Authored by Katlyn Andrews, CIA
The National Collegiate Athletic Association (NCAA) is expected to temporarily waive enforcement of its rules that prohibit student athletes from benefiting from their name, image and likeness (NIL).
At least 20 states have signed official NIL legislation into law, some of which are set to take effect as soon as July 1, 2021, that will permit players to profit from their name image and likeness. If the NCAA’s Board of Directors grants relief from existing NIL rules as it is expected to do, student athletes in all states, regardless whether legislation has been signed or has taken effect, will be able to profit from their name, image and likeness.
The NCAA, having recognized the need to modernize, has publicized its commitment to creating more flexibility in NIL rules. However, on June 21, 2021, the Supreme Court of the United States of America upheld a ruling that the NCAA was in violation of antitrust laws by agreeing to restrict the compensation offered to student athletes. While this ruling was specific to educational benefits, the decision provides an opportunity for credible antitrust challenges relating to the NCAA’s existing rules around NIL.
The move by the NCAA, or lack thereof, would allow the states and/or the institutions to enact their own policies at least until the NCAA comes out with additional guidance.
The expansion of NIL opportunities and the absence of central guidance has left athletic directors, compliance officers, coaches and student athletes with more questions than answers. We do not know when the NCAA will release new NIL guidance or what that would look like, whether Congress will approve legislation to provide a nationwide standard, how compliance with state laws will be monitored and enforced or what lasting effects leaving NIL up to the states and individual institutions will have on collegiate athletics (e.g., recruiting).
What we do know is that colleges and universities are preparing for July 1. Many institutions have developed programs to provide student athletes with the tools and resources to capitalize on the new NIL rules. These programs, often affiliated with an institution’s entrepreneurship curriculum, educate students about building their brand, networking, evaluating and negotiating offers and may help student athletes connect with platforms and third parties that can provide NIL opportunities like endorsement and sponsorship deals.
We can help your institution take a proactive approach to evaluate the current state of your policies, processes, internal controls and definitions related to athletics and NIL to identify opportunities that align with the new changes.
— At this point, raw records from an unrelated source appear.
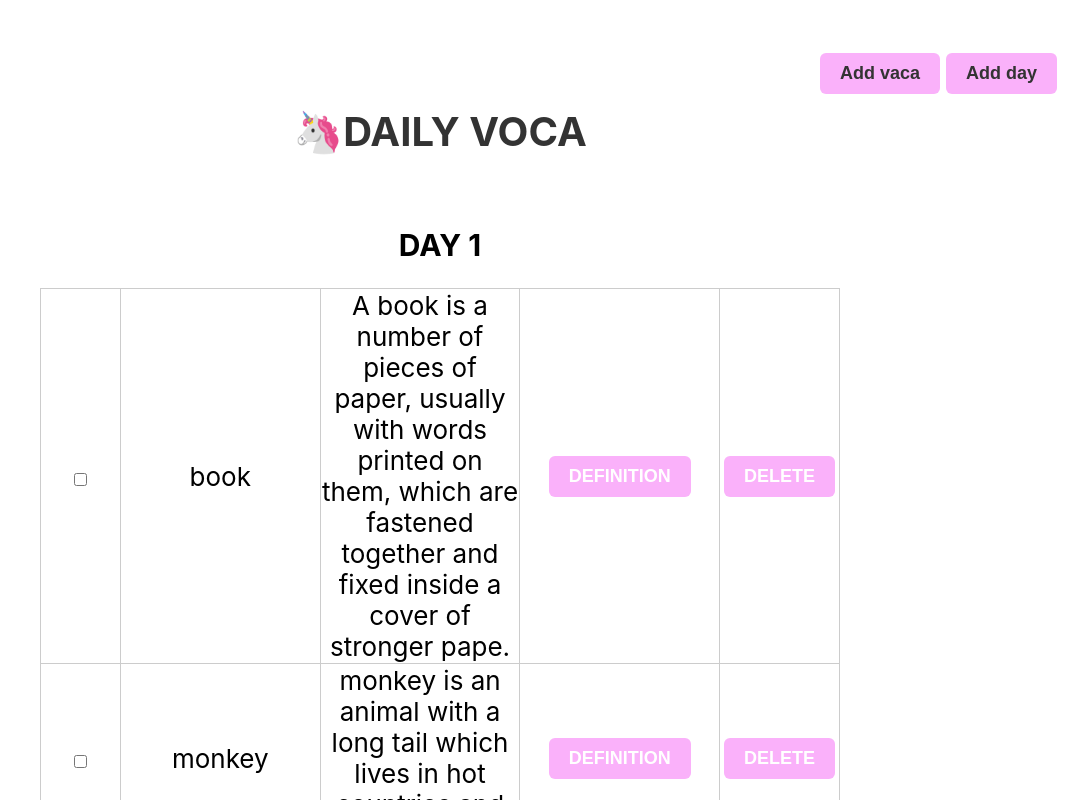
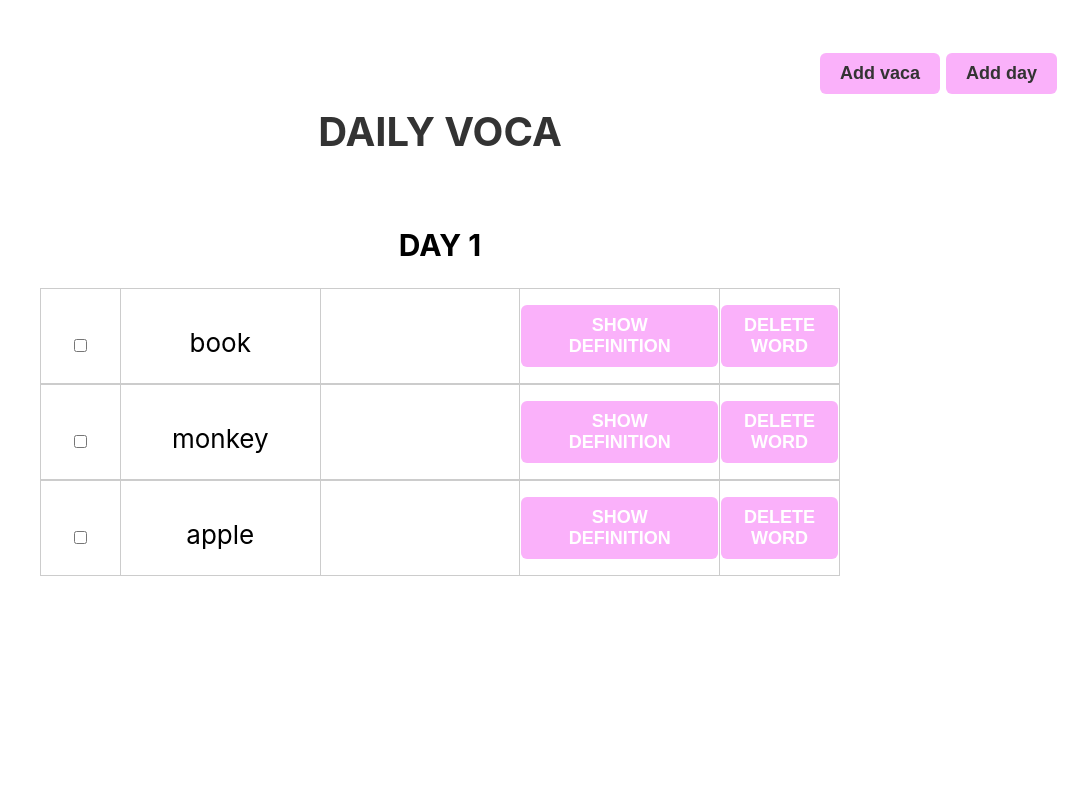
Before and after one commit to sunjus/daily_voca, a React (Create React App) app: page /day/1 in a window 1280 px wide. Shown: the top 800 px of the page, without its empty margins (200-1280 px from the left). Built offline with nearby package versions, Linux system fonts and the light colour scheme.

Commit message:
Added toggle show

```diff
--- a/src/component/Day.js
+++ b/src/component/Day.js
@@ -1,6 +1,7 @@
 import React from "react";
 import data from "../db/data.json";
 import { useParams } from "react-router-dom";
+import Word from "./Word";
 
 const Day = () => {
   //useParams(): parameters on a given URL (App.js day/:day)
@@ -16,19 +17,7 @@
       <table>
         <tbody>
           {dailyWord.map((word) => (
-            <tr key={word.id}>
-              <td>
-                <input type="checkbox" />
-              </td>
-              <td>{word.eng}</td>
-              <td>{word.sense}</td>
-              <td>
-                <button>DEFINITION</button>
-              </td>
-              <td>
-                <button className="bnt_del">DELETE</button>
-              </td>
-            </tr>
+            <Word word={word} key={word.id} />
           ))}
         </tbody>
       </table>
--- a/src/component/Header.js
+++ b/src/component/Header.js
@@ -6,7 +6,7 @@
     <div className="header">
       <div className="logo">
         <h1>
-          <Link to="/">🦄DAILY VOCA</Link>
+          <Link to="/">DAILY VOCA</Link>
         </h1>
       </div>
       <div className="menu">
--- a/src/component/Word.js
+++ b/src/component/Word.js
@@ -1,19 +1,32 @@
-import React from "react";
+import React, { useState } from "react";
 
 const Word = ({ word }) => {
+  const [isShow, setIsShow] = useState(false);
+  const [isDone, setIsDone] = useState(word.isDone);
+
+  const toggleShow = () => {
+    setIsShow(!isShow);
+  };
+
+  const toggleDone = () => {
+    setIsDone(!isDone);
+  };
+
   return (
     <div>
-      <tr>
+      <tr className={isDone ? "off" : ""}>
         <td>
-          <input type="checkbox" />
+          <input type="checkbox" checked={isDone} onChange={toggleDone} />
         </td>
         <td>{word.eng}</td>
-        <td>{word.sense}</td>
+        <td>{isShow && word.sense}</td>
         <td>
-          <button>DEFINITION</button>
+          <button onClick={toggleShow}>
+            {isShow ? "HIDE" : "SHOW"} DEFINITION
+          </button>
         </td>
         <td>
-          <button className="bnt_del">DELETE</button>
+          <button className="bnt_del">DELETE WORD</button>
         </td>
       </tr>
     </div>
--- a/src/index.css
+++ b/src/index.css
@@ -114,6 +114,8 @@
 }
 
 button {
+  position: relative;
+  margin: 15px auto;
   padding: 10px;
   font-weight: bold;
   font-size: 18px;
```
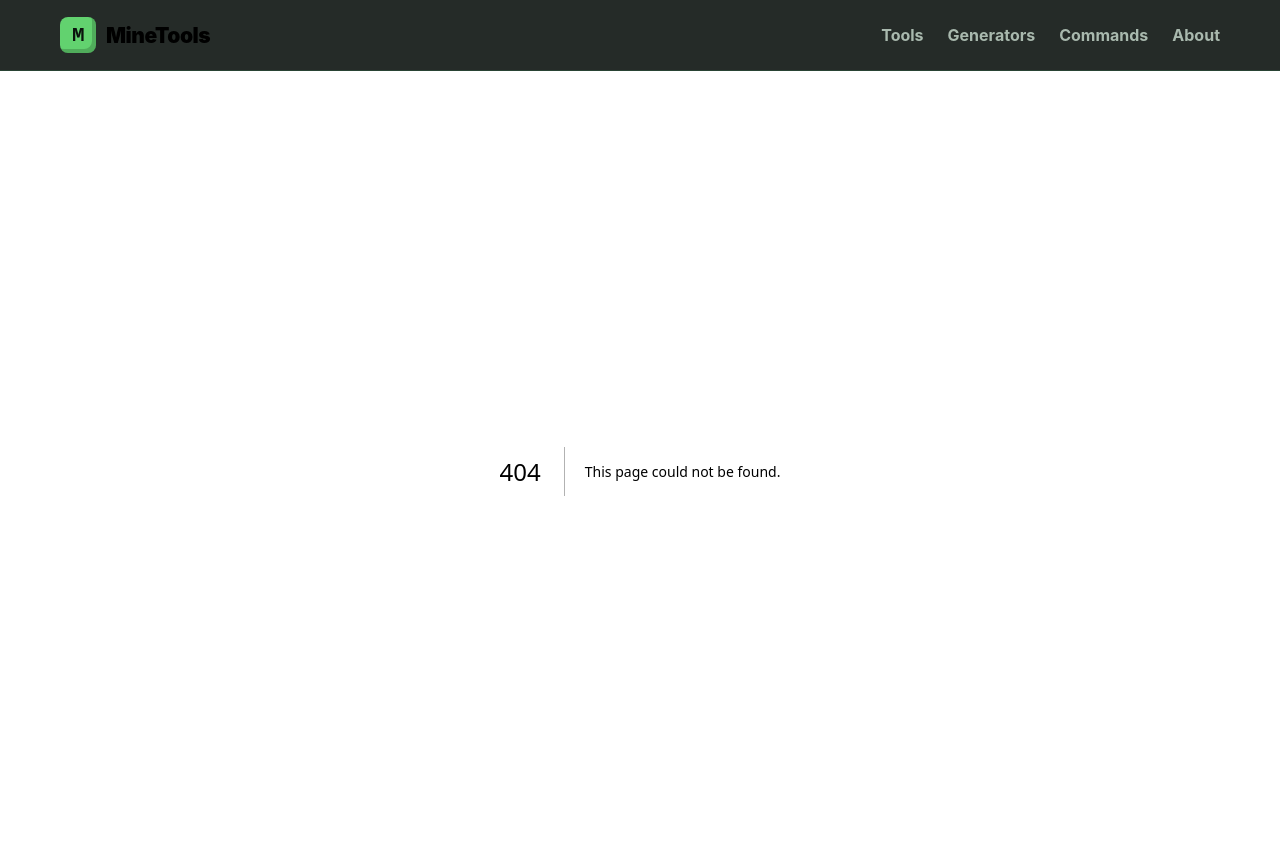
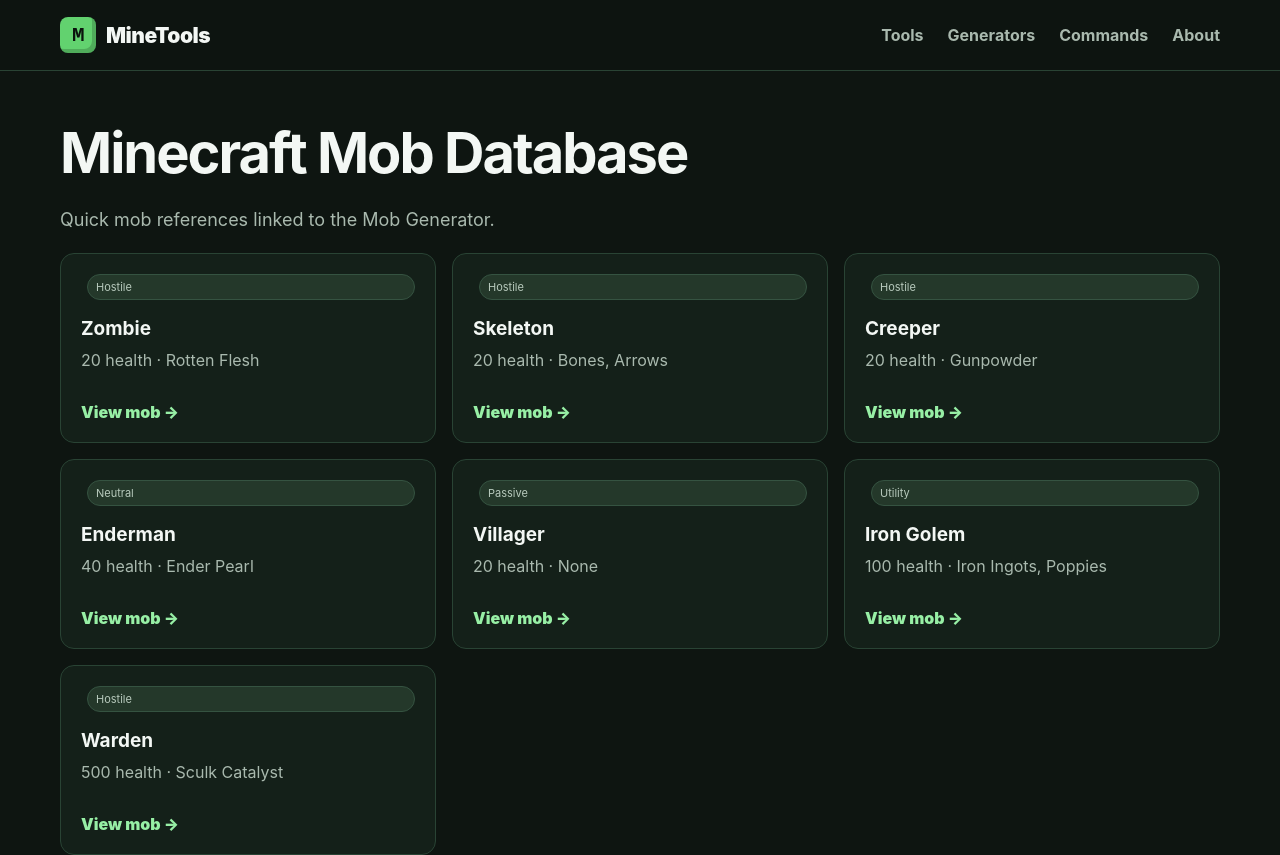
Before and after one commit to phanluanvt/minetools, a Next.js app: page /mobs in a window 1280 px wide. Before the commit this address had no page. Shown: the top 855 px of the page. Built offline with nearby package versions, Linux system fonts and the light colour scheme.

Commit message:
Add advanced tools and SEO reference database

```diff
--- /dev/null
+++ b/app/mobs/page.js
@@ -0,0 +1,3 @@
+import {mobs} from "../../data/reference";
+export const metadata={title:"Minecraft Mob Database",description:"Browse Minecraft mobs with health, type, drops and behavior."};
+export default function Page(){return <main className="toolPage"><div className="wrap"><div className="toolIntro"><h1>Minecraft Mob Database</h1><p>Quick mob references linked to the Mob Generator.</p></div><div className="toolGrid">{mobs.map(x=><a className="toolCard" href={"/mobs/"+x.id} key={x.id}><span className="pill">{x.type}</span><h3>{x.name}</h3><p>{x.health} health · {x.drops}</p><span className="go">View mob →</span></a>)}</div></div></main>}
```
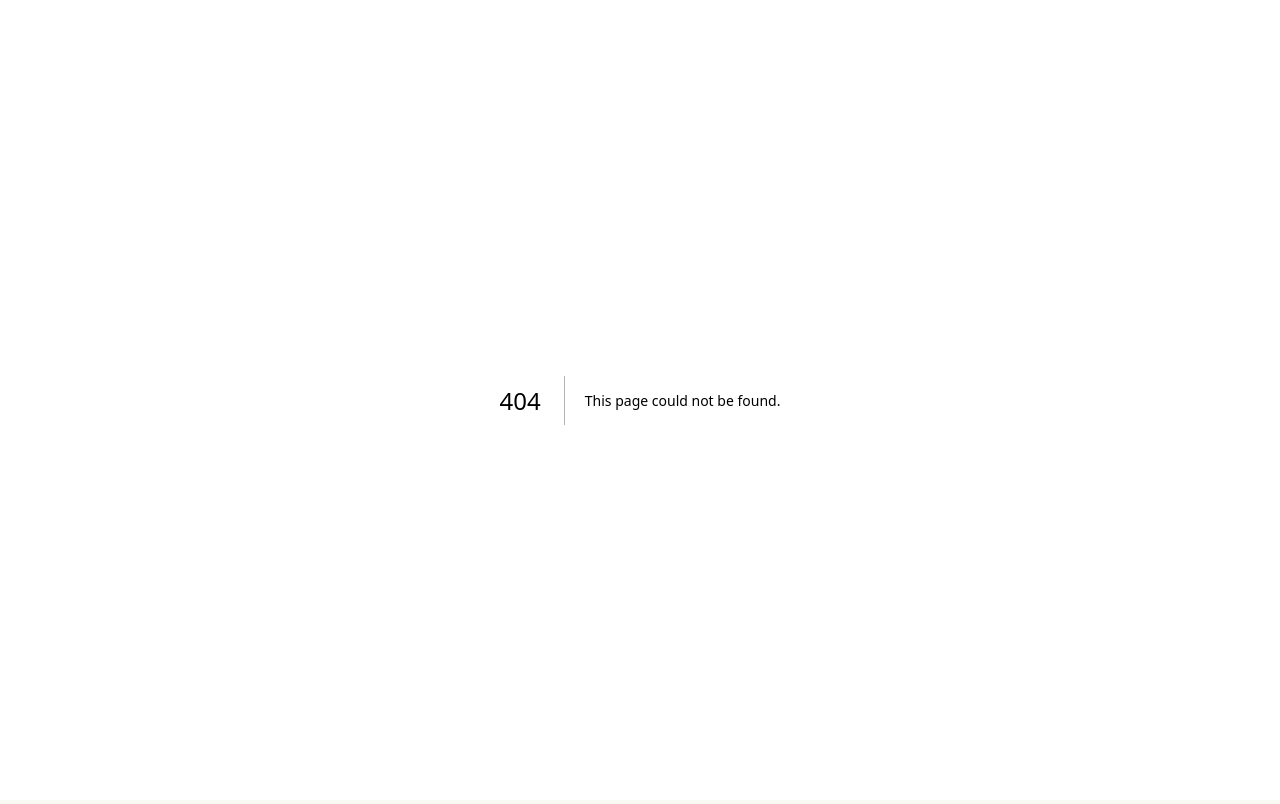
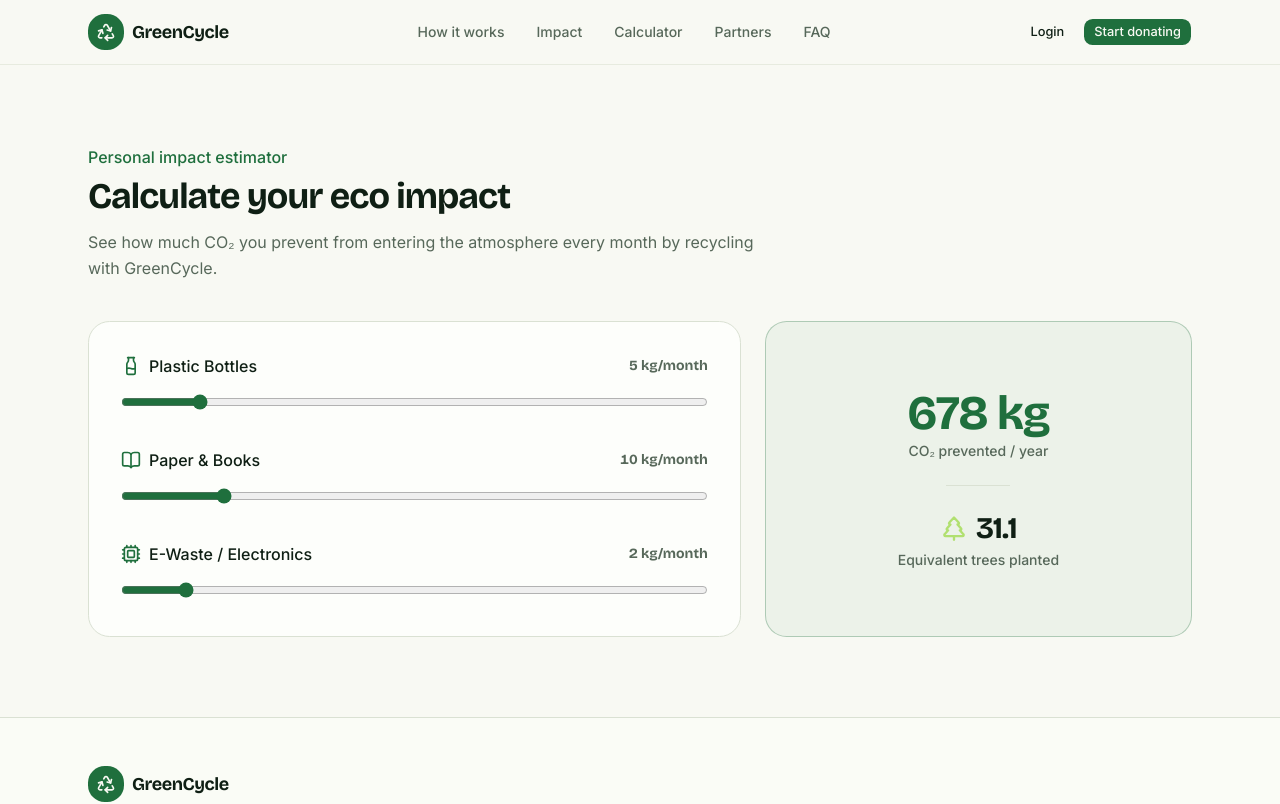
Before and after one commit to rithvikmaheshwarant-sys/greencycle-q2, a Next.js app: page /app/calculator in a window 1280 px wide. Before the commit this address had no page. Shown: the top 804 px of the page. Built offline with nearby package versions, Linux system fonts and the light colour scheme.

Commit message:
feat: add EcoCalculator page with header and footer
Introduced a new calculator page with necessary components.

Co-authored-by: rithvikmaheshwarant-sys <263111473+rithvikmaheshwarant-sys@users.noreply.github.com>

```diff
--- /dev/null
+++ b/app/app/calculator/page.tsx
@@ -0,0 +1,17 @@
+import { SiteHeader } from "@/components/site-header"
+import { EcoCalculator } from "@/components/eco-calculator"
+import { SiteFooter } from "@/components/site-footer"
+
+export default function CalculatorPage() {
+  return (
+    <>
+      <SiteHeader />
+
+      <main>
+        <EcoCalculator />
+      </main>
+
+      <SiteFooter />
+    </>
+  )
+}
```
For more information, or to learn more about how Baker Tilly can help your institution, contact our team.